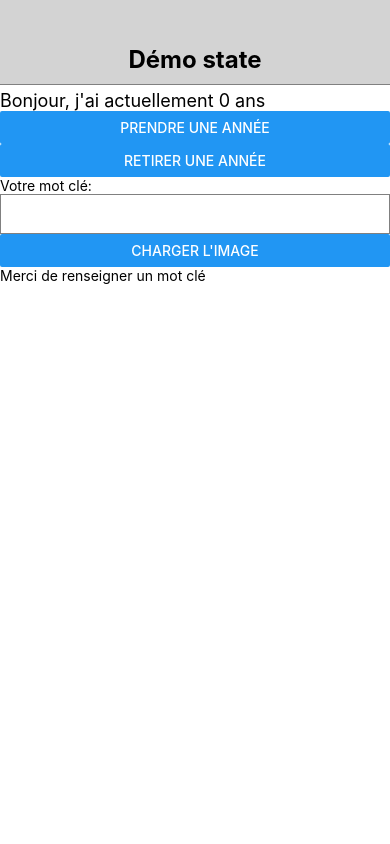
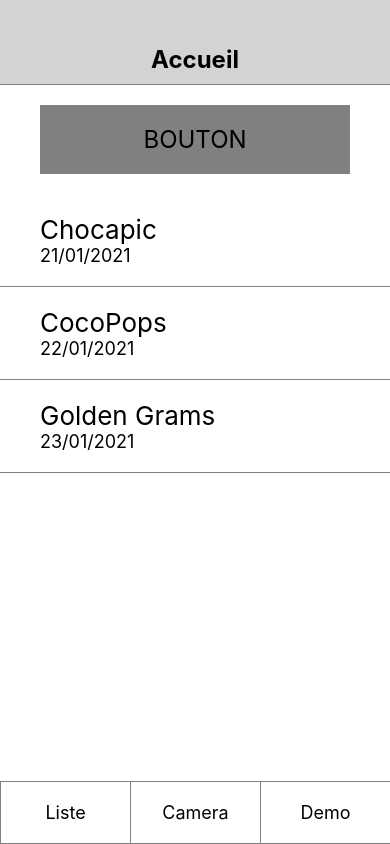
Before and after one commit to Maxence-Machu/ril-caen-react-native, a React Native app: screen / in a window 390 px wide. Built offline with nearby package versions, Linux system fonts and the light colour scheme.

Commit message:
Ajout du scanner de code barre

```diff
--- a/App.js
+++ b/App.js
@@ -1,11 +1,13 @@
 import { StatusBar } from 'expo-status-bar';
-import React from 'react';
+import React, { useState } from 'react';
 import { SafeAreaView, StyleSheet, Text, View, FlatList, ScrollView, Button, Alert, TouchableOpacity } from 'react-native';
 import AppHeader from './components/AppHeader';
 import Copyright from './components/Copyright';
 import ProductItem from './components/ProductItem';
 import ScanButton from './components/ScanButton';
+import Camera from './Pages/Camera';
 import Demo from './Pages/Demo';
+import Liste from './Pages/Liste';
 
 const ITEMS = [
   {
@@ -24,6 +26,8 @@
 ]
 export default function App() {
 
+  const [page, setPage] = useState('LISTE');
+
   function onPressLearnMore() {
     Alert.alert('Bonjour')
   }
@@ -37,42 +41,75 @@
     alert(`Je clique sur ${item.name}`);
   }
 
-  const renderItem = ({ item }) => {
-    return (
-      <ProductItem item={item} onPress={onItemPress}/>
-    )
-  };
 
-  return (
+/*   return (
     <Demo/>
-  )
+  ) */
 
   return (
     <View style={styles.container}>
       <StatusBar style="auto" />
 
-      <AppHeader title="Accueil" />
+      {
+        page === 'LISTE' && (
+          <Liste
+            items={ITEMS}
+            onPressButton={onPressLearnMore}
+            onPressItem={onItemPress}
+          />
+        )
+      }
 
-      <ScanButton text="Bouton" onPress={onPressLearnMore}/>
+      {
+        page === 'DEMO' && (
+          <Demo/>
+        )
+      }
+
+      {
+        page === 'CAMERA' && (
+          <Camera/>
+        )
+      }
 
 
-      <FlatList
-        data={ITEMS}
-        renderItem={renderItem}
-        keyExtractor={item => item.id}
-      />
+      <SafeAreaView style={sTabs.container}>
+        <TouchableOpacity style={sTabs.tab} onPress={() => {setPage('LISTE')}}>
+          <Text style={sTabs.text}>Liste</Text>
+        </TouchableOpacity>
 
-      <Copyright
-          /* Ne pas oublier les accolades pour du JS comme un tableau */
-          ping={"pong"}
-          tableauEnProps={[1,2,4,5]}
-          tic={"tac"}
-          promotion={"RIL CAEN"} />
+        <TouchableOpacity style={sTabs.tab} onPress={() => {setPage('CAMERA')}}>
+          <Text style={sTabs.text}>Camera</Text>
+        </TouchableOpacity>
+
+        <TouchableOpacity style={sTabs.tab} onPress={() => {setPage('DEMO')}}>
+          <Text style={sTabs.text}>Demo</Text>
+        </TouchableOpacity>
+      </SafeAreaView>
 
     </View>
   );
 }
 
+const sTabs = StyleSheet.create({
+  container: {
+    width: '100%',
+    flexDirection: 'row',
+    justifyContent: 'space-evenly'
+  },
+  tab: {
+    paddingVertical: 20,
+    borderColor: 'grey',
+    borderLeftWidth: 1,
+    borderTopWidth: 1,
+    borderBottomWidth: 1,
+    flex: 1
+  },
+  text: {
+    fontSize: 18,
+    textAlign: 'center'
+  }
+})
 
 const sScroll = StyleSheet.create({
   container: {
--- /dev/null
+++ b/Pages/Camera.js
@@ -0,0 +1,41 @@
+import React, {useState, useEffect} from 'react'
+import { SafeAreaView, StyleSheet, Text, View, FlatList, ScrollView, Button, Alert, TouchableOpacity } from 'react-native';
+import AppHeader from '../components/AppHeader';
+import { BarCodeScanner } from 'expo-barcode-scanner';
+
+export default function Camera(){
+    const [hasPermission, setHasPermission] = useState(null);
+    const [scanned, setScanned] = useState(false);
+
+    useEffect(() => {
+        (async () => {
+          const { status } = await BarCodeScanner.requestPermissionsAsync();
+          setHasPermission(status === 'granted');
+        })();
+      }, []);
+
+
+    const handleBarCodeScanned = ({ type, data }) => {
+        setScanned(true);
+        alert(`Bar code with type ${type} and data ${data} has been scanned!`);
+    };
+
+    if (hasPermission === null) {
+        return <Text>Requesting for camera permission</Text>;
+    }
+    if (hasPermission === false) {
+        return <Text>No access to camera</Text>;
+    }
+
+
+    return (
+        <View style={{flex: 1}}>
+            <AppHeader title="Caméra" />
+
+            <BarCodeScanner
+                onBarCodeScanned={scanned ? undefined : handleBarCodeScanned}
+                style={StyleSheet.absoluteFillObject}
+            />
+        </View>
+    )
+}
--- a/Pages/Demo.js
+++ b/Pages/Demo.js
@@ -1,5 +1,5 @@
-import React, { useState } from 'react'
-import { StyleSheet, Text, View, TextInput,  Button, Image } from 'react-native';
+import React, { useEffect, useState } from 'react'
+import { StyleSheet, Text, View, TextInput,  Button, Image, Alert } from 'react-native';
 import AppHeader from '../components/AppHeader';
 import { StatusBar } from 'expo-status-bar';
 
@@ -9,6 +9,56 @@
 
     const [keyword, setKeyword] = useState('');
     const [imageUrl, setImageUrl] = useState('');
+
+    const [taille, setTaille] = useState(0);
+    const [poids, setPoids] = useState(0);
+    const [IMC, setIMC] = useState(0);
+
+    /*
+    Exécuter une fonction à la mise à jour du composant
+    */
+   /*
+   useEffect(() => {
+       Alert.alert('Je me met à jour')
+   })*/
+
+    /*
+    Exécuter une fonction au chargement du composant
+    */
+   useEffect(() => {
+       //Alert.alert('Je charge')
+   }, [])
+
+    /*
+    Exécuter une fonction à la modification de "taille"
+    */
+   useEffect(() => {
+       //Alert.alert('Je met à jour taille')
+   }, [taille])
+
+    /*
+    Exécuter une fonction à la modification de "poids"
+    */
+   useEffect(() => {
+       //Alert.alert('Je met à jour poids')
+   }, [poids])
+
+    /*
+    Exécuter une fonction à la modification de "poids" + "taille"
+    */
+   useEffect(() => {
+       //Alert.alert('Je met à jour poids ou taille');
+        console.log(poids, taille)
+        if(poids !== 0 && taille !== 0){
+            calculerIMC();
+        }
+   }, [poids, taille])
+
+    function calculerIMC(){
+        let _IMC = poids / (taille^2);
+        _IMC = _IMC.toFixed(1)
+        setIMC(_IMC);
+    }
 
     function ajouterAge(){
         let _age = age;
@@ -73,6 +123,35 @@
                 />*/
             }
 
+            <Text>Calcul de l'IMC</Text>
+            <Text>Votre taille (en m)</Text>
+
+            <TextInput
+                style={{ height: 40, borderColor: 'gray', borderWidth: 1 }}
+                onChangeText={text => setTaille(text)}
+                value={taille}
+                keyboardType='decimal-pad'
+            />
+
+            <Text>Votre poids (en kg)</Text>
+
+            <TextInput
+                style={{ height: 40, borderColor: 'gray', borderWidth: 1 }}
+                onChangeText={poids => setPoids(poids)}
+                value={poids}
+                keyboardType='decimal-pad'
+            />
+
+            <Button onPress={calculerIMC} title="Calculer l'IMC"/>
+
+            {
+                IMC !== 0 && (
+                    <Text>Votre IMC est de {IMC}</Text>
+                )
+            }
+
+
+
         </View>
     )
 }
--- /dev/null
+++ b/Pages/Liste.js
@@ -0,0 +1,28 @@
+import { SafeAreaView, StyleSheet, Text, View, FlatList, ScrollView, Button, Alert, TouchableOpacity } from 'react-native';
+import React from 'react';
+import AppHeader from '../components/AppHeader';
+import ScanButton from '../components/ScanButton';
+import ProductItem from '../components/ProductItem';
+
+export default function Liste({items, onPressButton, onPressItem }){
+
+  const renderItem = ({ item }) => {
+    return (
+      <ProductItem item={item} onPress={onPressItem}/>
+    )
+  };
+
+    return(
+        <View style={{flex: 1}}>
+            <AppHeader title="Accueil" />
+
+            <ScanButton text="Bouton" onPress={onPressButton}/>
+
+            <FlatList
+            data={items}
+            renderItem={renderItem}
+            keyExtractor={item => item.id}
+            />
+        </View>
+    )
+}
--- a/package.json
+++ b/package.json
@@ -9,6 +9,7 @@
   },
   "dependencies": {
     "expo": "~40.0.0",
+    "expo-barcode-scanner": "~9.1.0",
     "expo-status-bar": "~1.0.3",
     "react": "16.13.1",
     "react-dom": "16.13.1",
```
Also changed, not shown: 1 other file (tests, documents, lock files or other folders).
+ + + + +
#### [WHAT THE EXERCISE ASKS]
Each line above that contains the word "modification" must be copied.

#### [EXERCISE ANSWER]
+    Exécuter une fonction à la modification de "taille"
+    Exécuter une fonction à la modification de "poids"
+    Exécuter une fonction à la modification de "poids" + "taille"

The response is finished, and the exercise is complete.